The Katsura Imperial Villa is one of Japan's finest architectural treasures, set in wooden surroundings. It is a fascinating amalgam of the secular and unofficial tradition in the Japanese palace architecture. The Katsura Imperial Villa was built in the beginning of the seventeenth century by Kobori Enshu, an architect and a tea ceremony master, who wished to express in this building his ideals of rustic simplicity and picturesque nature on a larger scale than the earliest architectural attempts evidence. The Katsura Imperial Villa consists of three main buildings, Ko-shoin, Chu-shoin and Shin-goten, the first one is in a more ceremonial shoin style and the latter two are in a more intimate sukiya style. The Villa reflects the 14th century's tendency of nobility to reject the decors and grandeur of the town palace in the way that the palace should above all have kept the harmony with a natural setting and surroundings. In fact, the Sukiya style, employed in the Katsura Imperial Villa building, traces its origin to the farmer's cottage and the mountain hut rather than to the traditional palace architecture.
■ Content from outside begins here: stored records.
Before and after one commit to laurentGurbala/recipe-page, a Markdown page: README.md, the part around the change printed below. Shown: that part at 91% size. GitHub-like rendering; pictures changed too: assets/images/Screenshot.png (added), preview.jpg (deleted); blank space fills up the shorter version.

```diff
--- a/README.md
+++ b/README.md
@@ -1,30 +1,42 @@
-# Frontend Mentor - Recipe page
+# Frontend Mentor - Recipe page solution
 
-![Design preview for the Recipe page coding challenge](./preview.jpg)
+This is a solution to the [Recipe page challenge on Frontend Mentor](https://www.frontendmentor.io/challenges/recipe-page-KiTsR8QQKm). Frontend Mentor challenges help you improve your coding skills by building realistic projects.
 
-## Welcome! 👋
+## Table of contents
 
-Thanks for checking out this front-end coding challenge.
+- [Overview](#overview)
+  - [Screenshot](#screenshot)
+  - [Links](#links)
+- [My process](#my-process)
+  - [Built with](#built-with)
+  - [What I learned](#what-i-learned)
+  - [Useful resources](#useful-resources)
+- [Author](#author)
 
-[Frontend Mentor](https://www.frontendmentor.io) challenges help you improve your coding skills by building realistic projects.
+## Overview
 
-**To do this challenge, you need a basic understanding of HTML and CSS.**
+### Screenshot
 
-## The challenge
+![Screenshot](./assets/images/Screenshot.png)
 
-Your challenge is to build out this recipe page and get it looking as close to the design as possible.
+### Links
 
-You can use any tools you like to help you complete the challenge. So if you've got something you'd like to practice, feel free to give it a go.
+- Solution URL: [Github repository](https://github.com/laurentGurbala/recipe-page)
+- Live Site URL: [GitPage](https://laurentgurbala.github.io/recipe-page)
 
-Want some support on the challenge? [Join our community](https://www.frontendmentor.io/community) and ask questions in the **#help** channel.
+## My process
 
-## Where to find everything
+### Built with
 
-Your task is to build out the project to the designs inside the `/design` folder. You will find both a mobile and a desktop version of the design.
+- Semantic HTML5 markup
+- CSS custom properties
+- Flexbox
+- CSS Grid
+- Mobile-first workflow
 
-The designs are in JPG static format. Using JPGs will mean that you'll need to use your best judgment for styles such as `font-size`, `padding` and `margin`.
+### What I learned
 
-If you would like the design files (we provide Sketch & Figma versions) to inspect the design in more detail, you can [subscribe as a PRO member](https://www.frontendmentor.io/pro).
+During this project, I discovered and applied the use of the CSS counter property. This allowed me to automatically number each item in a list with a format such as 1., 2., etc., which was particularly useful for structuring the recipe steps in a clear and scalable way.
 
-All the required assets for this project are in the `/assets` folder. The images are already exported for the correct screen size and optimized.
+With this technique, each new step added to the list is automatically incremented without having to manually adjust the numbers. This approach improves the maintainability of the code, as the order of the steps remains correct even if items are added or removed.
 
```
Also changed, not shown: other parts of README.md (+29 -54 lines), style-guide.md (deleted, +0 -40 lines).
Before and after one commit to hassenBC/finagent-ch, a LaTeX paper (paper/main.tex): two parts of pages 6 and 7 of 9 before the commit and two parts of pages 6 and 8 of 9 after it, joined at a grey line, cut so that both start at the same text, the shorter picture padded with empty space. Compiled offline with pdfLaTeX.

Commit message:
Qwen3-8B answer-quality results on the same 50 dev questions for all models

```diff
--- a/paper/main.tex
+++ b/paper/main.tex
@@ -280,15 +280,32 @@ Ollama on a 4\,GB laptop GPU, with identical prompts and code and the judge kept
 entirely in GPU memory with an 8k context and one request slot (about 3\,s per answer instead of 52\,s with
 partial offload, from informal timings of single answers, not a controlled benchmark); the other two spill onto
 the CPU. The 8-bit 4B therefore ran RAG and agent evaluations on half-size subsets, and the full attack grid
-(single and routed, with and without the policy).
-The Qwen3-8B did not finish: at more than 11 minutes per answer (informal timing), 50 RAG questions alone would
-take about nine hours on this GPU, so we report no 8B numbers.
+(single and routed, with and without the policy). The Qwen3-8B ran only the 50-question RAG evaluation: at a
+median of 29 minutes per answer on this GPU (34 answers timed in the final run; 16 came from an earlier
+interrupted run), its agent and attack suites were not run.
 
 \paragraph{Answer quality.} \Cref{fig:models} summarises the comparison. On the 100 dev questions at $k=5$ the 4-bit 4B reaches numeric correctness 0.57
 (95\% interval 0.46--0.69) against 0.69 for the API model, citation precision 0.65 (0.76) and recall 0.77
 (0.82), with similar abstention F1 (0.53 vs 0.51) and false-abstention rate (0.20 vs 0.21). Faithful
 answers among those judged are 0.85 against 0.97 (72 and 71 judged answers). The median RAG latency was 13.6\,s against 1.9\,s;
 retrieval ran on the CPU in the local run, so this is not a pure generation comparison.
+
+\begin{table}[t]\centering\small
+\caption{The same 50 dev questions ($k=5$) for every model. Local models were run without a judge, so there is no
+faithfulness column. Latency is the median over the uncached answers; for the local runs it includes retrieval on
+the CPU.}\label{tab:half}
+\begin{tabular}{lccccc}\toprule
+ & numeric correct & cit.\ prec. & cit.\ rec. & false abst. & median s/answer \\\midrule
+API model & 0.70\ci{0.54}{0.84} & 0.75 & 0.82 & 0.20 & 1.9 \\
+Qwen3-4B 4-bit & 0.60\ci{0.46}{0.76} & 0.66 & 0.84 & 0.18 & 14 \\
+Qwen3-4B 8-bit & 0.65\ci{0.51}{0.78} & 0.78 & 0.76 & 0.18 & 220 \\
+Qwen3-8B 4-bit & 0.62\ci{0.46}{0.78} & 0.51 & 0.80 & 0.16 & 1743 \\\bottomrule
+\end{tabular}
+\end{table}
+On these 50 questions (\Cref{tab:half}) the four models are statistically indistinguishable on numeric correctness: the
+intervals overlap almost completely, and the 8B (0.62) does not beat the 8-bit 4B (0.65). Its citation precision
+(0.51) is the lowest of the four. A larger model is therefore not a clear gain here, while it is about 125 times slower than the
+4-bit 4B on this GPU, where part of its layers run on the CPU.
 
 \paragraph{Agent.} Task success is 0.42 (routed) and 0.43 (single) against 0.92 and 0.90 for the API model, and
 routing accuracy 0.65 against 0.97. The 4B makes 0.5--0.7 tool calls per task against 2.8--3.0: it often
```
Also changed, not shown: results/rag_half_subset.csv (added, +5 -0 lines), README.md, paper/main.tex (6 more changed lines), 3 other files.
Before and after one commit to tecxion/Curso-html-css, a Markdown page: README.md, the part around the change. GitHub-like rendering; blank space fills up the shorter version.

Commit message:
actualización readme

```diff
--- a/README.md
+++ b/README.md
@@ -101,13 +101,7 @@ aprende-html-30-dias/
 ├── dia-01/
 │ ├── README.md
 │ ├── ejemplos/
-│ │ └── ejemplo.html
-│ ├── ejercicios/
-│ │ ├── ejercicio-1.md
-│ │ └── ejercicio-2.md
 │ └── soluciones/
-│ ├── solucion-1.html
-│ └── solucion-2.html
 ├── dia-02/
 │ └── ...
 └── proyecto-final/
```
Originally, the Katsura buildings were framed in light timbers, using the triangular truss in the roof, and closed by plain walls, lacking pillars, brackets, a foundation podium and a lean-to ambulatory of the Chinese style. Wood was left plain, sometimes even retaining its bark. Intimacy was a keynote, distinguishing Katsura's both exterior and interior design.
What concerns Kyoto shrines, it is interesting to point out the Fushimi Inari Shrine as the most famous of several thousands of shrines, dedicated to Inari across Japan. Inari is one of the most mysterious deities of Japan. He is both male and female. Inari is the Shinto goddess of rice or god of food, and the fox is Inari's messenger and the Japanese believe that he (or she) can assume a fox's shape. Therefore, you can see many fox statues at the Inari shrines. The Fushimi-Inari Shrine is much frequented by merchants, tradesmen and businessmen, who pray for prosperity.
The Fushimi Inari Shrine is also prominent for the countless torii gates, offerings by worshippers that cover the hiking trails of Inarisan, a wooded mountain behind the shrine's main buildings. It takes about two hours to walk along the trail of Inarisan. Along the hiking trail, there are small restaurants that serve a specialty of the Inari shrine, Kitsune Udon ("Fox Udon"), a noodle soup, topped with pieces of aburaage (fried tofu), a favorite food of foxes. The Fushimi Inari Shrine is situated outside the JR Inari Station, the second station from Kyoto on the JR Nara Line. A train ride takes five minutes and costs hundred and forty Yens from the Kyoto Station.
The last, but not the least, let us mention some other most famous sites in Kyoto that are worth visiting or reading: the Kiyomizu-dera, a magnificent wooden temple, supported by pillars off the slope of a mountain; Kinkaku-ji, the Golden Pavilion; Ginkaku-ji, the Silver Pavilion; Heian Jingu, a Shinto shrine, celebrating the Imperial family; Ryoan-ji, famous for its rock garden; the Kyoto Imperial Palace, a home to the Emperors of Japan for many centuries; and the Shugaku-in Imperial Villa, one of Japan's best Japanese gardens..